*** Available data
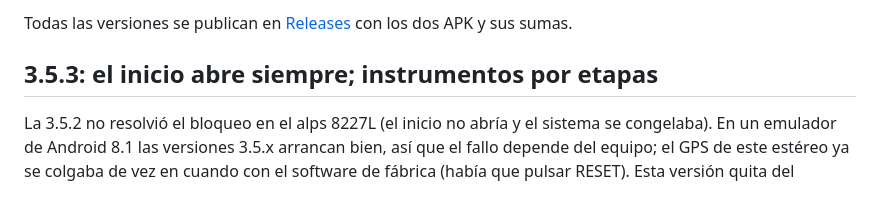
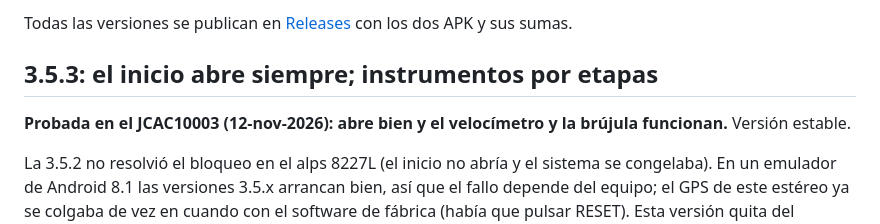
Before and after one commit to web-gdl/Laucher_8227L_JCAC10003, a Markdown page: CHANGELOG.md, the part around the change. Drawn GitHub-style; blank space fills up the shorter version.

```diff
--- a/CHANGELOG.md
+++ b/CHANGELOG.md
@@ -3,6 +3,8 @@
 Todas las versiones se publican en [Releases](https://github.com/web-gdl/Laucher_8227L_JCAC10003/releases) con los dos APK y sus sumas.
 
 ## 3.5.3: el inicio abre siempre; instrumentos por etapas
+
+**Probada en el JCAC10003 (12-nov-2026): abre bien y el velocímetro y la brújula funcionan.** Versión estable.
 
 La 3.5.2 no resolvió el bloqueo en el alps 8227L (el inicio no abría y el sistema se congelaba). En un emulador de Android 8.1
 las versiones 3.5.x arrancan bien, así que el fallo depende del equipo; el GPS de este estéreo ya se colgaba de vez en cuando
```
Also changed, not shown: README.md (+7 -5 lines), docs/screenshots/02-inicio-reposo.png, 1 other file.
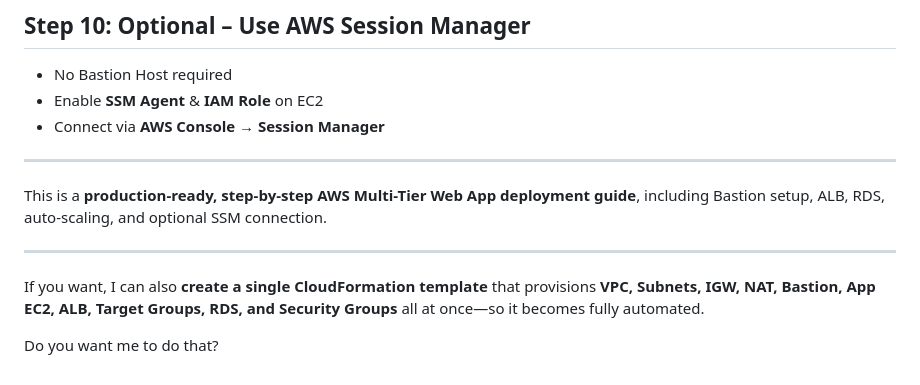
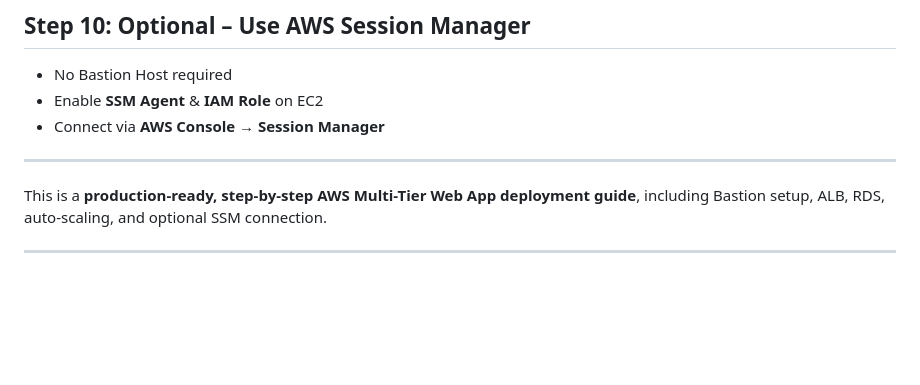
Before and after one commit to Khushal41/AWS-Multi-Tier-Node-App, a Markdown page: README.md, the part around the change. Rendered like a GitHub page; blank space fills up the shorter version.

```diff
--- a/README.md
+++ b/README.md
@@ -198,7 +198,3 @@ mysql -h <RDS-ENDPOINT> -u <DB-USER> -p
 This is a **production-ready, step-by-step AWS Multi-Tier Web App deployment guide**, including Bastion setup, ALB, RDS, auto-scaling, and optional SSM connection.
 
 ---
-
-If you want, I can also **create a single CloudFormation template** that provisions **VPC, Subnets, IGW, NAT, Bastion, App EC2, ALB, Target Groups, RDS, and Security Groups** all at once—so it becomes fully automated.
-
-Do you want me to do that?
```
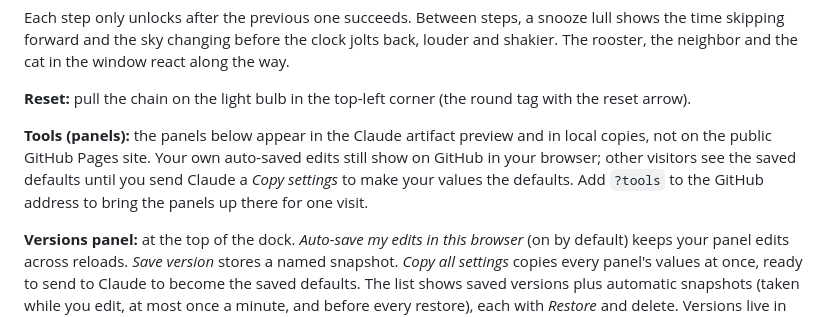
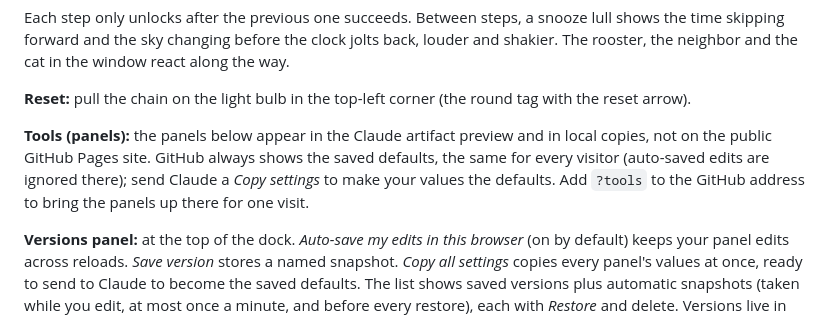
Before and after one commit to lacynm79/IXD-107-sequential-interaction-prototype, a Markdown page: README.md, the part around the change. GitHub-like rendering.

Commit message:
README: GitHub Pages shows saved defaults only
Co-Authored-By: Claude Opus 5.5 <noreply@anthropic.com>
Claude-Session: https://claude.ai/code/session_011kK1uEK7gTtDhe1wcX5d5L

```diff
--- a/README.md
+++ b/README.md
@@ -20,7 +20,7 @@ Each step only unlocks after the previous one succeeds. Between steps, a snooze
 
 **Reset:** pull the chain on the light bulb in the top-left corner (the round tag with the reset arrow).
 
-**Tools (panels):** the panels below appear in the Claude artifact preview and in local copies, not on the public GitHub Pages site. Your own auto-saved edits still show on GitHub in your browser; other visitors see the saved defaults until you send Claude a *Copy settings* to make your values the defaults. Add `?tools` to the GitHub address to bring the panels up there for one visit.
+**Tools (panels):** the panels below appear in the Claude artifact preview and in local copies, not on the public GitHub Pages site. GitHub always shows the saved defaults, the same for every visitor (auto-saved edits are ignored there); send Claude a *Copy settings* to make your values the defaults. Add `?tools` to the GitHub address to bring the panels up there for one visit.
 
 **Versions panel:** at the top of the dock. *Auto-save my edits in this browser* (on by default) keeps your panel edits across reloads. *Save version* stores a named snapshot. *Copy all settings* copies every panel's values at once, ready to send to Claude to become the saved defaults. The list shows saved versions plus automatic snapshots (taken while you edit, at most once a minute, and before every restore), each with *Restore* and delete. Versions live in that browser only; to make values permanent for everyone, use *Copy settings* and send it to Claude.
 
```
******
(What is needed) I'd like the entries above repeated exactly, but without any of their pictures.

(Output for this exercise)
Before and after one commit to web-gdl/Laucher_8227L_JCAC10003, a Markdown page: CHANGELOG.md, the part around the change. Drawn GitHub-style; blank space fills up the shorter version.

```diff
--- a/CHANGELOG.md
+++ b/CHANGELOG.md
@@ -3,6 +3,8 @@
 Todas las versiones se publican en [Releases](https://github.com/web-gdl/Laucher_8227L_JCAC10003/releases) con los dos APK y sus sumas.
 
 ## 3.5.3: el inicio abre siempre; instrumentos por etapas
+
+**Probada en el JCAC10003 (12-nov-2026): abre bien y el velocímetro y la brújula funcionan.** Versión estable.
 
 La 3.5.2 no resolvió el bloqueo en el alps 8227L (el inicio no abría y el sistema se congelaba). En un emulador de Android 8.1
 las versiones 3.5.x arrancan bien, así que el fallo depende del equipo; el GPS de este estéreo ya se colgaba de vez en cuando
```
Also changed, not shown: README.md (+7 -5 lines), docs/screenshots/02-inicio-reposo.png, 1 other file.
Before and after one commit to Khushal41/AWS-Multi-Tier-Node-App, a Markdown page: README.md, the part around the change. Rendered like a GitHub page; blank space fills up the shorter version.

```diff
--- a/README.md
+++ b/README.md
@@ -198,7 +198,3 @@ mysql -h <RDS-ENDPOINT> -u <DB-USER> -p
 This is a **production-ready, step-by-step AWS Multi-Tier Web App deployment guide**, including Bastion setup, ALB, RDS, auto-scaling, and optional SSM connection.
 
 ---
-
-If you want, I can also **create a single CloudFormation template** that provisions **VPC, Subnets, IGW, NAT, Bastion, App EC2, ALB, Target Groups, RDS, and Security Groups** all at once—so it becomes fully automated.
-
-Do you want me to do that?
```
Before and after one commit to lacynm79/IXD-107-sequential-interaction-prototype, a Markdown page: README.md, the part around the change. GitHub-like rendering.

Commit message:
README: GitHub Pages shows saved defaults only
Co-Authored-By: Claude Opus 5.5 <noreply@anthropic.com>
Claude-Session: https://claude.ai/code/session_011kK1uEK7gTtDhe1wcX5d5L

```diff
--- a/README.md
+++ b/README.md
@@ -20,7 +20,7 @@ Each step only unlocks after the previous one succeeds. Between steps, a snooze
 
 **Reset:** pull the chain on the light bulb in the top-left corner (the round tag with the reset arrow).
 
-**Tools (panels):** the panels below appear in the Claude artifact preview and in local copies, not on the public GitHub Pages site. Your own auto-saved edits still show on GitHub in your browser; other visitors see the saved defaults until you send Claude a *Copy settings* to make your values the defaults. Add `?tools` to the GitHub address to bring the panels up there for one visit.
+**Tools (panels):** the panels below appear in the Claude artifact preview and in local copies, not on the public GitHub Pages site. GitHub always shows the saved defaults, the same for every visitor (auto-saved edits are ignored there); send Claude a *Copy settings* to make your values the defaults. Add `?tools` to the GitHub address to bring the panels up there for one visit.
 
 **Versions panel:** at the top of the dock. *Auto-save my edits in this browser* (on by default) keeps your panel edits across reloads. *Save version* stores a named snapshot. *Copy all settings* copies every panel's values at once, ready to send to Claude to become the saved defaults. The list shows saved versions plus automatic snapshots (taken while you edit, at most once a minute, and before every restore), each with *Restore* and delete. Versions live in that browser only; to make values permanent for everyone, use *Copy settings* and send it to Claude.
 
```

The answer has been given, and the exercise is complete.